Quilt Story: Black Rural Women, White Urban Entrepreneurs, and the American Dream
Working for the Southern Rural Research Project (SRRP), which was interested in getting the Department of Agriculture to play a more responsible role in what was happening to the Black farmer, three of us interviewed tenant farmers in Wilcox County about their lives, with a focus on the inadequate nutritional value of what they ate. When we asked these people why they didn't plant vegetables (we were prepared to tell them about combining incomplete proteins), many told us that the owners of the land did not permit them have own gardens. Indeed, the rows of cotton or soybeans usually came right up to the front step. Most ate cornbread and molasses, fatback, and greens, often supplemented by the surplus food package provided by the USDA, which was mostly made up of carbohydrates.
The families we spoke to were living in unpainted shacks, many of them without glass in the windows, and the space between boards was insulated by newspapers. The shacks were cold in the winter. While the tenants had electricity (and television), they cooked on old wood-burning stoves that were very hot in the summer, and had no indoor plumbing.
The SRRP tried to get publicity for the lack of protein in the diets of Black farmers, and we told the national media (e.g. Newsweek, etc.) that on a given day we were distributing ground beef in a town in Greene County. It was against ordinances to do that, and we were prepared to get arrested. But the media didn't come, and the demonstration was ignored by the town police.
Eventually Gary Hunt, Nancy Scheper, and I wrote an article about the conditions we had seen and talked about with tenant farmers, taking the USDA food programs to task for failing to prevent malnutrition in the Black Belt. The piece was accepted by Ramparts, a glossy left-wing magazine, but before it could be published, the editors asked us to rewrite it from the point of view of the impact, on poor Blacks in Alabama, of the guaranteed annual wage that Ramparts was sure Nixon was going to get passed! We rewrote our article, saying that things would be only marginally better with a guaranteed annual wage. This was because we felt that the fundamental problem in the rural south was the perpetuation of a form of slavery (or feudalism) under the tenant-farming system, which was driving Black farmers to migrate North to troubled racial ghettos. That article was published as "Nixon's Guaranteed Annual Poverty" in Ramparts in November of 1969 and reprinted in Divided We Stand (1970).
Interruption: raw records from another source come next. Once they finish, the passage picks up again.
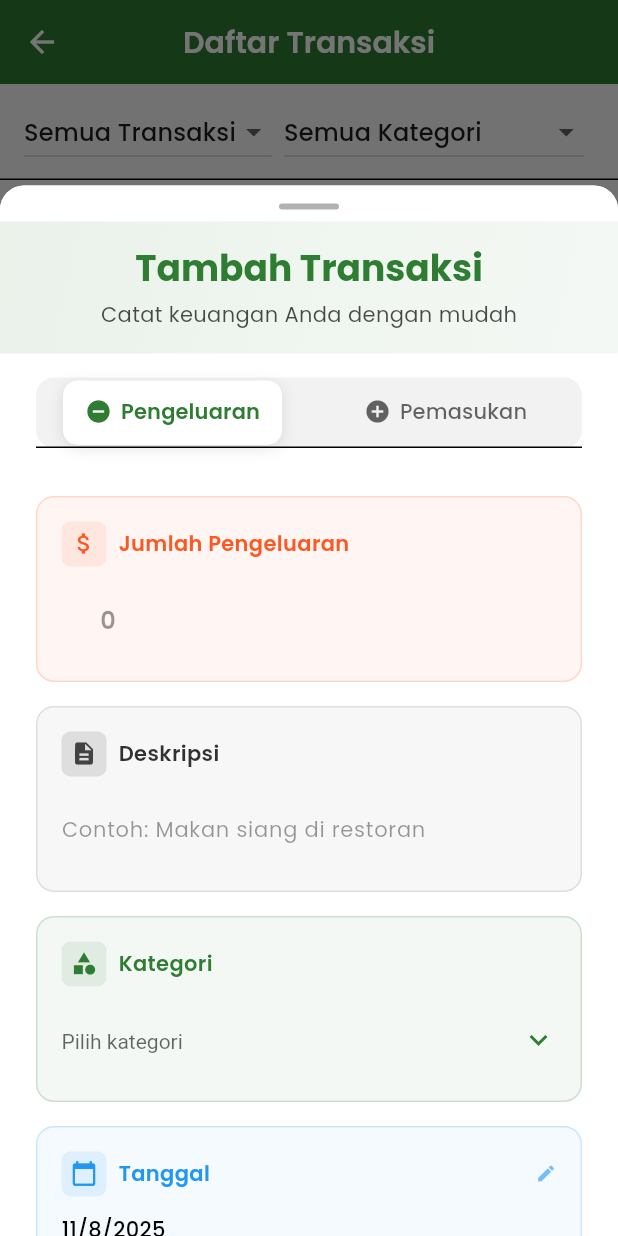
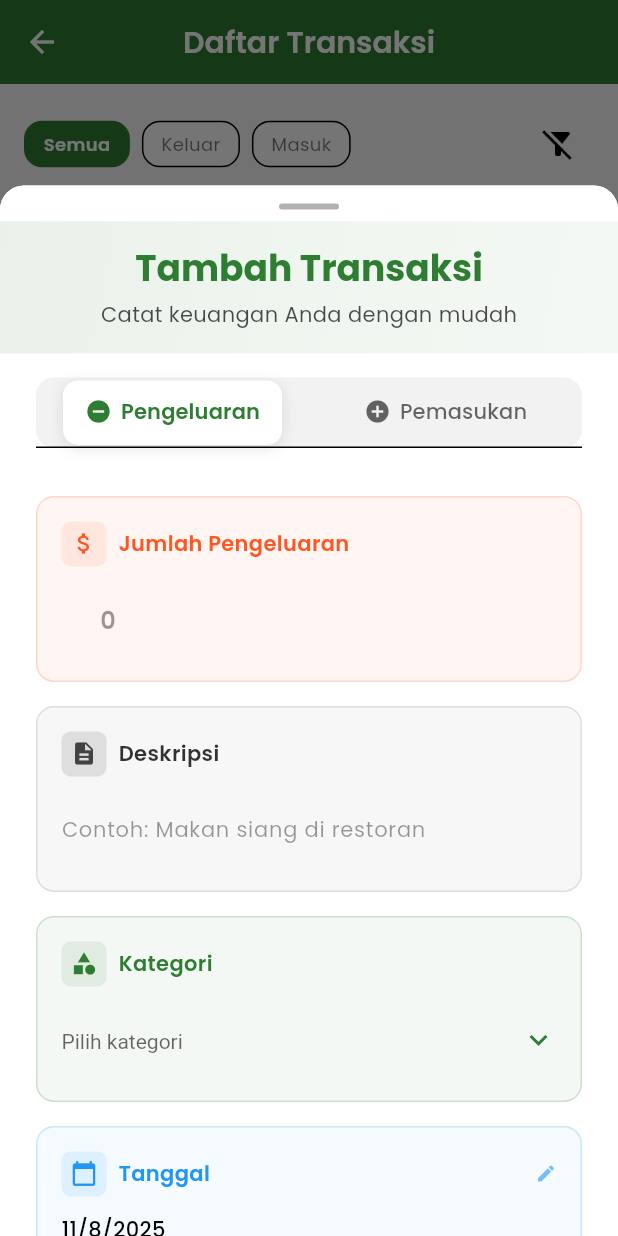
Before and after one commit to EnvRfli/expense_tracker_app, a Flutter app: the TransactionListScreen screen opened directly, after a tap on the "add" icon, on a phone screen of 412 x 824 dp. Run offline on Flutter 3.47's test engine with Material 3 defaults, Android fonts, the phone set to English and light mode, and no system bars; our stand-ins replace flutter_local_notifications, google_fonts, google_sign_in, hive, hive_flutter, permission_handler and 1 more; missing offline and left inert: googleapis; accounts and stored records are empty; statements that could not run were skipped.

Commit message:
feat: Refactor transaction list filters and improve UI components

```diff
--- a/lib/screens/transaction_list_screen.dart
+++ b/lib/screens/transaction_list_screen.dart
@@ -18,7 +18,7 @@ class TransactionListScreen extends StatefulWidget {
 
 class _TransactionListScreenState extends State<TransactionListScreen> {
   DateTimeRange? _selectedDateRange;
-  String _selectedType = 'all'; // all, income, expense
+  String _selectedType = 'all';
   String? _selectedCategoryId;
 
   @override
@@ -72,20 +72,22 @@ class _TransactionListScreenState extends State<TransactionListScreen> {
       body: Column(
         children: [
           _buildFilterBar(context, categoryProvider),
-          const Divider(height: 0),
           Expanded(
             child: transactions.isEmpty
                 ? Center(
                     child: Text('Tidak ada transaksi',
                         style: Theme.of(context).textTheme.bodyLarge),
                   )
-                : ListView.separated(
+                : ListView.builder(
                     itemCount: transactions.length,
-                    separatorBuilder: (_, __) => const Divider(height: 0),
                     itemBuilder: (context, index) {
                       final item = transactions[index];
-                      return _TransactionTile(
-                          item: item, categoryProvider: categoryProvider);
+                      return Column(
+                        children: [
+                          _TransactionTile(
+                              item: item, categoryProvider: categoryProvider),
+                        ],
+                      );
                     },
                   ),
           ),
@@ -113,62 +115,17 @@ class _TransactionListScreenState extends State<TransactionListScreen> {
 
   Widget _buildFilterBar(
       BuildContext context, CategoryProvider categoryProvider) {
-    return Padding(
-      padding: const EdgeInsets.symmetric(
-          horizontal: AppSizes.paddingMedium, vertical: AppSizes.paddingSmall),
-      child: SingleChildScrollView(
-        scrollDirection: Axis.horizontal,
-        child: Row(
+    return Container(
+      padding: const EdgeInsets.all(AppSizes.paddingMedium),
+      child: Column(
+        crossAxisAlignment: CrossAxisAlignment.start,
         children: [
-            // Type filter
-            DropdownButton<String>(
-              value: _selectedType,
-              items: const [
-                DropdownMenuItem(value: 'all', child: Text('Semua Transaksi')),
-                DropdownMenuItem(value: 'expense', child: Text('Pengeluaran')),
-                DropdownMenuItem(value: 'income', child: Text('Pemasukan')),
-              ],
-              onChanged: (val) => setState(() => _selectedType = val!),
+          // First row: Type and Reset button
+          Row(
+            children: [
+              Expanded(
+                child: _buildTypeFilterChips(),
               ),
-            const SizedBox(width: 8),
-            // Category filter
-            DropdownButton<String?>(
-              value: _selectedCategoryId,
-              hint: const Text('Kategori'),
-              items: [
-                const DropdownMenuItem(
-                    value: null, child: Text('Semua Kategori')),
-                ...(_selectedType == 'income'
-                        ? categoryProvider.incomeCategories
-                        : _selectedType == 'expense'
-                            ? categoryProvider.expenseCategories
-                            : categoryProvider.categories)
-                    .map((cat) =>
-                        DropdownMenuItem(value: cat.id, child: Text(cat.name)))
-              ],
-              onChanged: (val) => setState(() => _selectedCategoryId = val),
-            ),
-            const SizedBox(width: 8),
-            // Date filter
-            OutlinedButton.icon(
-              icon: const Icon(Icons.date_range, size: 18),
-              label: Text(_selectedDateRange == null
-                  ? 'Tanggal'
-                  : '${_selectedDateRange!.start.day}/${_selectedDateRange!.start.month}/${_selectedDateRange!.start.year} - ${_selectedDateRange!.end.day}/${_selectedDateRange!.end.month}/${_selectedDateRange!.end.year}'),
-              onPressed: () async {
-                final picked = await showDateRangePicker(
-                  context: context,
-                  firstDate: DateTime(2020),
-                  lastDate: DateTime.now().add(const Duration(days: 365)),
-                  initialDateRange: _selectedDateRange,
-                );
-                if (picked != null) {
-                  setState(() => _selectedDateRange = picked);
-                }
-              },
-            ),
-            const SizedBox(width: 8),
-            // Reset filter
               IconButton(
                 icon: const Icon(Icons.filter_alt_off),
                 tooltip: 'Reset Filter',
@@ -182,8 +139,227 @@ class _TransactionListScreenState extends State<TransactionListScreen> {
               ),
             ],
           ),
+          const SizedBox(height: AppSizes.paddingSmall),
+          // Second row: Category and Date filters
+          Row(
+            children: [
+              Expanded(
+                flex: 2,
+                child: _buildCategoryFilter(categoryProvider),
+              ),
+              const SizedBox(width: AppSizes.paddingSmall),
+              Expanded(
+                flex: 3,
+                child: _buildDateFilter(),
+              ),
+            ],
+          ),
+        ],
       ),
     );
+  }
+
+  Widget _buildTypeFilterChips() {
+    return Row(
+      children: [
+        _buildFilterChip(
+          'Semua',
+          _selectedType == 'all',
+          () => setState(() => _selectedType = 'all'),
+        ),
+        const SizedBox(width: 8),
+        _buildFilterChip(
+          'Keluar',
+          _selectedType == 'expense',
+          () => setState(() => _selectedType = 'expense'),
+        ),
+        const SizedBox(width: 8),
+        _buildFilterChip(
+          'Masuk',
+          _selectedType == 'income',
+          () => setState(() => _selectedType = 'income'),
+        ),
+      ],
+    );
+  }
+
+  Widget _buildFilterChip(String label, bool isSelected, VoidCallback onTap) {
+    return GestureDetector(
+      onTap: onTap,
+      child: Container(
+        padding: const EdgeInsets.symmetric(
+          horizontal: 12,
+          vertical: 6,
+        ),
+        decoration: BoxDecoration(
+          color: isSelected
+              ? AppTheme.primaryColor
+              : Theme.of(context).colorScheme.surface,
+          borderRadius: BorderRadius.circular(AppSizes.radiusMedium),
+          border: Border.all(
+            color: isSelected
+                ? AppTheme.primaryColor
+                : Theme.of(context).dividerColor,
+          ),
+        ),
+        child: Text(
+          label,
+          style: TextStyle(
+            color: isSelected
+                ? Colors.white
+                : Theme.of(context).textTheme.bodyMedium?.color,
+            fontSize: 12,
+            fontWeight: isSelected ? FontWeight.w600 : FontWeight.normal,
+          ),
+        ),
+      ),
+    );
+  }
+
+  Widget _buildCategoryFilter(CategoryProvider categoryProvider) {
+    return GestureDetector(
+      onTap: () => _showCategoryDialog(categoryProvider),
+      child: Container(
+        padding: const EdgeInsets.symmetric(
+          horizontal: 12,
+          vertical: 10,
+        ),
+        decoration: BoxDecoration(
+          border: Border.all(color: Theme.of(context).dividerColor),
+          borderRadius: BorderRadius.circular(AppSizes.radiusSmall),
+          color: Theme.of(context).colorScheme.surface,
+        ),
+        child: Row(
+          children: [
+            Icon(
+              Icons.category,
+              size: AppSizes.iconSmall,
+              color: Theme.of(context).iconTheme.color,
+            ),
+            const SizedBox(width: AppSizes.paddingSmall),
+            Expanded(
+              child: Text(
+                _selectedCategoryId == null
+                    ? 'Kategori'
+                    : categoryProvider
+                            .getCategoryById(_selectedCategoryId!)
+                            ?.name ??
+                        'Kategori',
+                style: TextStyle(
+                  fontSize: 12,
+                  color: _selectedCategoryId == null
+                      ? Theme.of(context).hintColor
+                      : Theme.of(context).textTheme.bodyMedium?.color,
+                ),
+                overflow: TextOverflow.ellipsis,
+              ),
+            ),
+            Icon(
+              Icons.arrow_drop_down,
+              size: AppSizes.iconSmall,
+              color: Theme.of(context).iconTheme.color,
+            ),
+          ],
+        ),
+      ),
+    );
+  }
+
+  Widget _buildDateFilter() {
+    return GestureDetector(
+      onTap: _showDateRangePicker,
+      child: Container(
+        padding: const EdgeInsets.symmetric(
+          horizontal: 12,
+          vertical: 10,
+        ),
+        decoration: BoxDecoration(
+          border: Border.all(color: Theme.of(context).dividerColor),
+          borderRadius: BorderRadius.circular(AppSizes.radiusSmall),
+          color: Theme.of(context).colorScheme.surface,
+        ),
+        child: Row(
+          children: [
+            Icon(
+              Icons.date_range,
+              size: AppSizes.iconSmall,
+              color: Theme.of(context).iconTheme.color,
+            ),
+            const SizedBox(width: AppSizes.paddingSmall),
+            Expanded(
+              child: Text(
+                _selectedDateRange == null
+                    ? 'Tanggal'
+                    : '${_selectedDateRange!.start.day}/${_selectedDateRange!.start.month} - ${_selectedDateRange!.end.day}/${_selectedDateRange!.end.month}',
+                style: TextStyle(
+                  fontSize: 12,
+                  color: _selectedDateRange == null
+                      ? Theme.of(context).hintColor
+                      : Theme.of(context).textTheme.bodyMedium?.color,
+                ),
+                overflow: TextOverflow.ellipsis,
+              ),
+            ),
+          ],
+        ),
+      ),
+    );
+  }
+
+  void _showCategoryDialog(CategoryProvider categoryProvider) {
+    showDialog(
+      context: context,
+      builder: (context) => AlertDialog(
+        title: const Text('Pilih Kategori'),
+        content: SizedBox(
+          width: double.maxFinite,
+          child: ListView(
+            shrinkWrap: true,
+            children: [
+              ListTile(
+                title: const Text('Semua Kategori'),
+                onTap: () {
+                  setState(() => _selectedCategoryId = null);
+                  Navigator.pop(context);
+                },
+                trailing: _selectedCategoryId == null
+                    ? const Icon(Icons.check, color: AppTheme.primaryColor)
+                    : null,
+              ),
+              const Divider(),
+              ...(_selectedType == 'income'
+                      ? categoryProvider.incomeCategories
+                      : _selectedType == 'expense'
+                          ? categoryProvider.expenseCategories
+                          : categoryProvider.categories)
+                  .map((cat) => ListTile(
+                        title: Text(cat.name),
+                        onTap: () {
+                          setState(() => _selectedCategoryId = cat.id);
+                          Navigator.pop(context);
+                        },
+                        trailing: _selectedCategoryId == cat.id
+                            ? const Icon(Icons.check,
+                                color: AppTheme.primaryColor)
+                            : null,
+                      )),
+            ],
+          ),
+        ),
+      ),
+    );
+  }
+
+  void _showDateRangePicker() async {
+    final picked = await showDateRangePicker(
+      context: context,
+      firstDate: DateTime(2020),
+      lastDate: DateTime.now().add(const Duration(days: 365)),
+      initialDateRange: _selectedDateRange,
+    );
+    if (picked != null) {
+      setState(() => _selectedDateRange = picked);
+    }
   }
 }
 
```
Lines whose indentation alone changed are shown as unchanged.
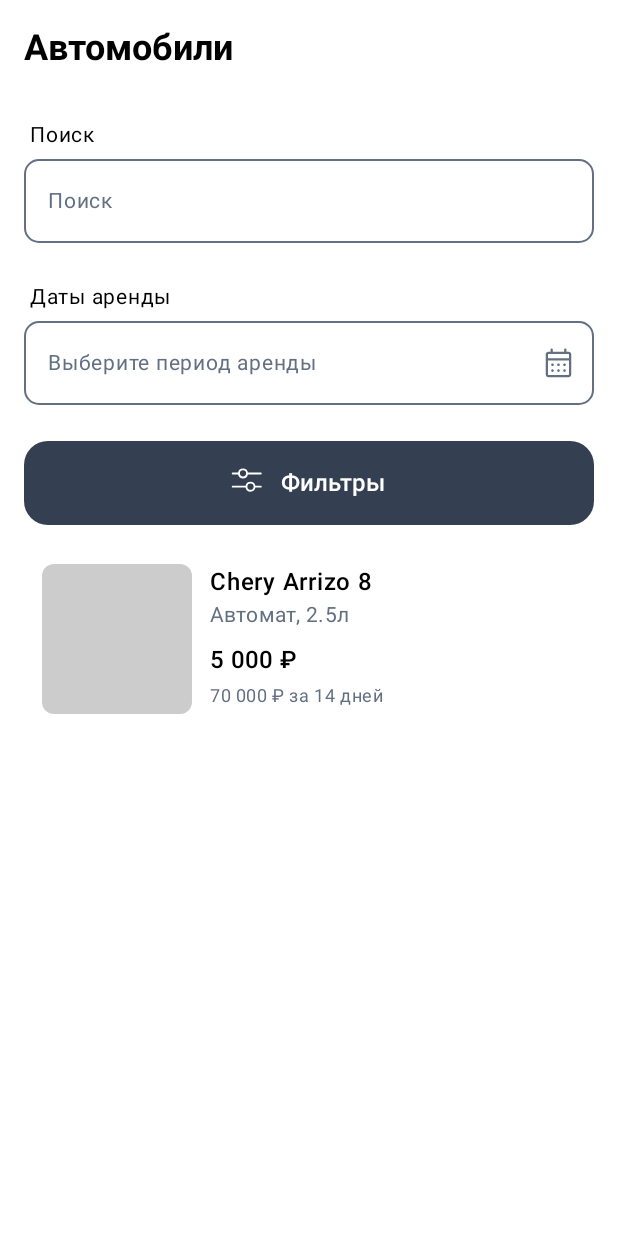
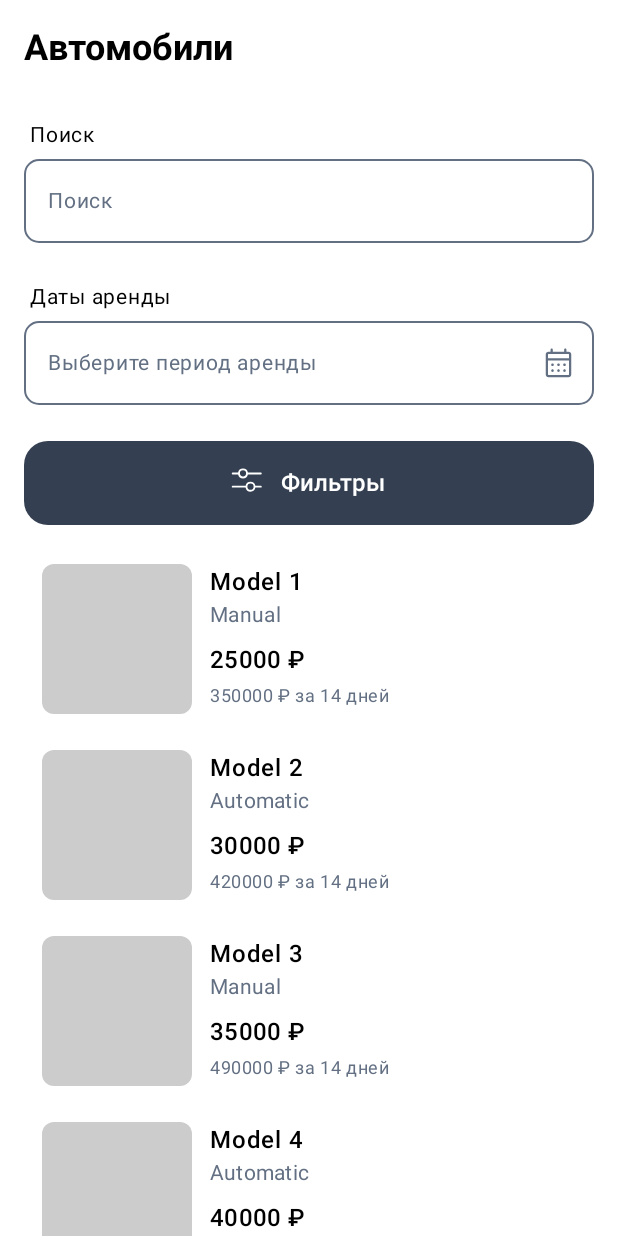
Before and after one commit to arnolddds/carsApp-sobolev-shift-2025, an Android app built with Jetpack Compose: the screen it shows after launch (MainActivity), on a phone screen of 412 x 824 dp. Run offline under Robolectric (Android 15) with nearby library versions, the phone set to English and light mode, and no system bars.

Commit message:
Добавил сущности для машины Подправил темную тему

```diff
--- /dev/null
+++ b/app/src/main/java/com/sobolev/carsappshift2025/domain/entities/Car.kt
@@ -0,0 +1,14 @@
+package com.sobolev.carsappshift2025.domain.entities
+
+data class Car(
+    val id: Int,
+    val name: String,
+    val brand: String,
+    val image: Media,
+    val transmission: String,
+    val price: Int,
+    val location: String,
+    val color: String,
+    val bodyType: String,
+    val steering: String
+)
--- /dev/null
+++ b/app/src/main/java/com/sobolev/carsappshift2025/domain/entities/Media.kt
@@ -0,0 +1,6 @@
+package com.sobolev.carsappshift2025.domain.entities
+
+data class Media(
+    val url: String,
+    val isCover: Boolean
+)
--- a/app/src/main/java/com/sobolev/carsappshift2025/presentation/MainActivity.kt
+++ b/app/src/main/java/com/sobolev/carsappshift2025/presentation/MainActivity.kt
@@ -4,6 +4,8 @@ import android.os.Bundle
 import androidx.activity.ComponentActivity
 import androidx.activity.compose.setContent
 import androidx.activity.enableEdgeToEdge
+import com.sobolev.carsappshift2025.domain.entities.Car
+import com.sobolev.carsappshift2025.domain.entities.Media
 import com.sobolev.carsappshift2025.presentation.screens.cars.CarsScreen
 import com.sobolev.carsappshift2025.presentation.theme.ui.CarsAppShift2025Theme
 
@@ -11,13 +13,67 @@ class MainActivity : ComponentActivity() {
     override fun onCreate(savedInstanceState: Bundle?) {
         super.onCreate(savedInstanceState)
         enableEdgeToEdge()
+        val cars = mutableListOf<Car>().apply {
+            for (i in 1..10) {
+                add(Car(
+                    id = i,
+                    name = "Model $i",
+                    brand = when (i % 3) {
+                        0 -> "Toyota"
+                        1 -> "BMW"
+                        else -> "Mercedes"
+                    },
+                    image = Media(
+                        url = "url",
+                        isCover = i == 1
+                    ),
+                    transmission = when (i % 2) {
+                        0 -> "Automatic"
+                        else -> "Manual"
+                    },
+                    price = 20000 + i * 5000,
+                    location = when (i % 4) {
+                        0 -> "New York"
+                        1 -> "Los Angeles"
+                        2 -> "Chicago"
+                        else -> "Miami"
+                    },
+                    color = when (i % 5) {
+                        0 -> "Red"
+                        1 -> "Blue"
+                        2 -> "Black"
+                        3 -> "White"
+                        else -> "Silver"
+                    },
+                    bodyType = when (i % 3) {
+                        0 -> "Sedan"
+                        1 -> "SUV"
+                        else -> "Coupe"
+                    },
+                    steering = when (i % 2) {
+                        0 -> "Left"
+                        else -> "Right"
+                    }
+                ))
+            }
+        }
         setContent {
             CarsAppShift2025Theme {
                 CarsScreen(
-                    onCarClick = {},
-                    onButtonClick = {},
-                    onQueryChange = {},
-                    onCalendarClick = {}
+                    onCarClick = {
+
+                    },
+                    onButtonClick = {
+
+                    },
+                    onQueryChange = {
+
+                    },
+                    onCalendarClick = {
+
+                    },
+                    cars = cars
+
                 )
             }
         }
--- a/app/src/main/java/com/sobolev/carsappshift2025/presentation/screens/cars/CarsScreen.kt
+++ b/app/src/main/java/com/sobolev/carsappshift2025/presentation/screens/cars/CarsScreen.kt
@@ -13,6 +13,7 @@ import androidx.compose.foundation.layout.padding
 import androidx.compose.foundation.layout.size
 import androidx.compose.foundation.layout.width
 import androidx.compose.foundation.lazy.LazyColumn
+import androidx.compose.foundation.lazy.itemsIndexed
 import androidx.compose.foundation.shape.RoundedCornerShape
 import androidx.compose.material3.Button
 import androidx.compose.material3.ButtonColors
@@ -37,6 +38,7 @@ import androidx.compose.ui.text.font.FontWeight
 import androidx.compose.ui.unit.dp
 import androidx.compose.ui.unit.sp
 import com.sobolev.carsappshift2025.R
+import com.sobolev.carsappshift2025.domain.entities.Car
 
 @OptIn(ExperimentalMaterial3Api::class)
 @Composable
@@ -45,7 +47,8 @@ fun CarsScreen(
     onCarClick: () -> Unit,
     onButtonClick: () -> Unit,
     onQueryChange: (String) -> Unit,
-    onCalendarClick: () -> Unit
+    onCalendarClick: () -> Unit,
+    cars: List<Car>
 ) {
 
     Scaffold(
@@ -86,8 +89,14 @@ fun CarsScreen(
                 Spacer(modifier = modifier.height(14.dp))
             }
 
-            item {
+            itemsIndexed(
+                items = cars,
+                key = {_, car: Car -> car.id}
+            ) { index, car ->
                 CarCard(
+                    modifier = modifier
+                        .fillMaxWidth(),
+                    car = car,
                     onCarClick = onCarClick
                 )
             }
@@ -262,11 +271,7 @@ private fun SearchFilters(
 @Composable
 fun CarCard(
     modifier: Modifier = Modifier,
-    carName: String = "Chery Arrizo 8",
-    transmission: String = "Автомат",
-    engine: String = "2.5л",
-    pricePerDay: String = "5 000 ₽",
-    pricePer14Days: String = "70 000 ₽ за 14 дней",
+    car: Car,
     onCarClick: () -> Unit
 ) {
     Card(
@@ -298,23 +303,23 @@ fun CarCard(
 
             Column {
                 Text(
-                    text = carName,
+                    text = car.name,
                     fontWeight = FontWeight(500),
                 )
                 Text(
-                    text = "$transmission, $engine",
+                    text = car.transmission,
                     style = MaterialTheme.typography.bodyMedium,
                     color = MaterialTheme.colorScheme.secondary,
                     fontSize = 14.sp
                 )
                 Spacer(modifier = Modifier.height(8.dp))
                 Text(
-                    text = pricePerDay,
+                    text = "${car.price} ₽",
                     style = MaterialTheme.typography.titleMedium
                 )
                 Spacer(modifier = Modifier.height(4.dp))
                 Text(
-                    text = pricePer14Days,
+                    text = "${car.price * 14} ₽ за 14 дней",
                     style = MaterialTheme.typography.bodySmall,
                     color = MaterialTheme.colorScheme.secondary
                 )
--- a/app/src/main/java/com/sobolev/carsappshift2025/presentation/theme/ui/Theme.kt
+++ b/app/src/main/java/com/sobolev/carsappshift2025/presentation/theme/ui/Theme.kt
@@ -16,7 +16,8 @@ private val DarkColorScheme = darkColorScheme(
     onSecondary = Grey300,
     tertiary = Red200,
     onTertiary = Grey300,
-    primaryContainer = Grey100,
+    onPrimaryContainer = Black,
+    primaryContainer = White,
     background = Blue300
 )
 
```
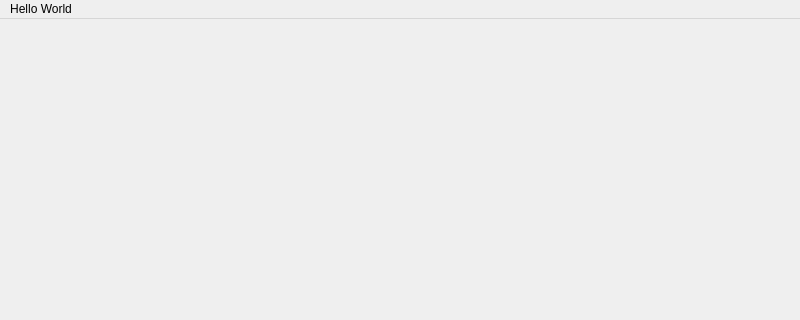
First picture: the form in mainwindow.ui, repository Freddyh11/ElectroStar, before the edit; both pictures show x 0 to 800 and y 0 to 320 of the 800 by 600 pixel window.
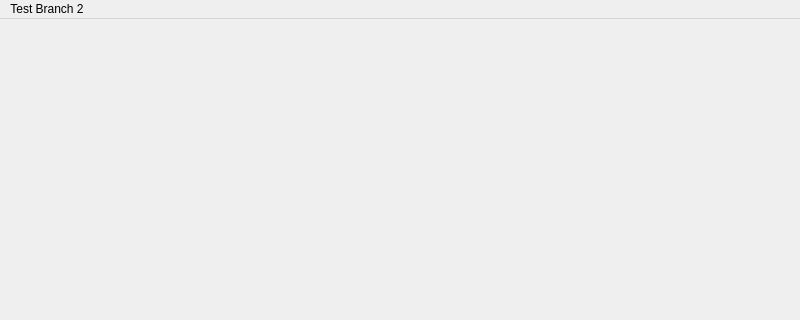
Second picture: the form after the edit.

Diff of the .ui file:
```diff
--- a/mainwindow.ui
+++ b/mainwindow.ui
@@ -20,12 +20,12 @@
      <x>0</x>
      <y>0</y>
      <width>800</width>
-     <height>21</height>
+     <height>26</height>
     </rect>
    </property>
    <widget class="QMenu" name="menuHello_World">
     <property name="title">
-     <string>Hello World</string>
+     <string>Test Branch 2</string>
     </property>
    </widget>
    <addaction name="menuHello_World"/>
```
We three writers lived in Gee's Bend, in Wilcox County, where people lived ontheir own land and had snug little houses that the federal government had helped them build. This happened when the New Deal's Farm Security Administration, in 1937, bought a plantation and made it a cooperative experiment. In 1946, the government sold small farms to the descendants of the former slaves, afterward tenant farmers, at low prices and interest rates. In 1968 the Gee's Benders were small independent farmers without indoor plumbing, telephones, or, for the most part, cars, but unlike the tenants we interviewed they had protein in their diets. They had been unusually active in the civil rights movement, registering to vote in large numbers, and many participated in the famous march across the bridge in Selma because they did not have to fear eviction for political activity.
The Bend was the home of the Freedom Quilting Bee. Started in 1965, it was run as a coop, and sold quilts to Northern department stores. When we left, we took quilts with us to sell where we lived.
Later, I was active in the women's liberation movement, and became an English professor, teaching mostly at Ohio University, where I was also Director of Women's Studies. Now that I am retired, I live in Philadelphia and am involved in the attempt to get single-payer healthcare. I worked to get Obama elected, and much of my writing is political journalism. My current project is to research and write about the history of Gee's Bend, whose quilts have become famous, shown in museums all over the country. I hope that my article will play a part in the attempt to revive the Freedom Quilting Bee that is now underway.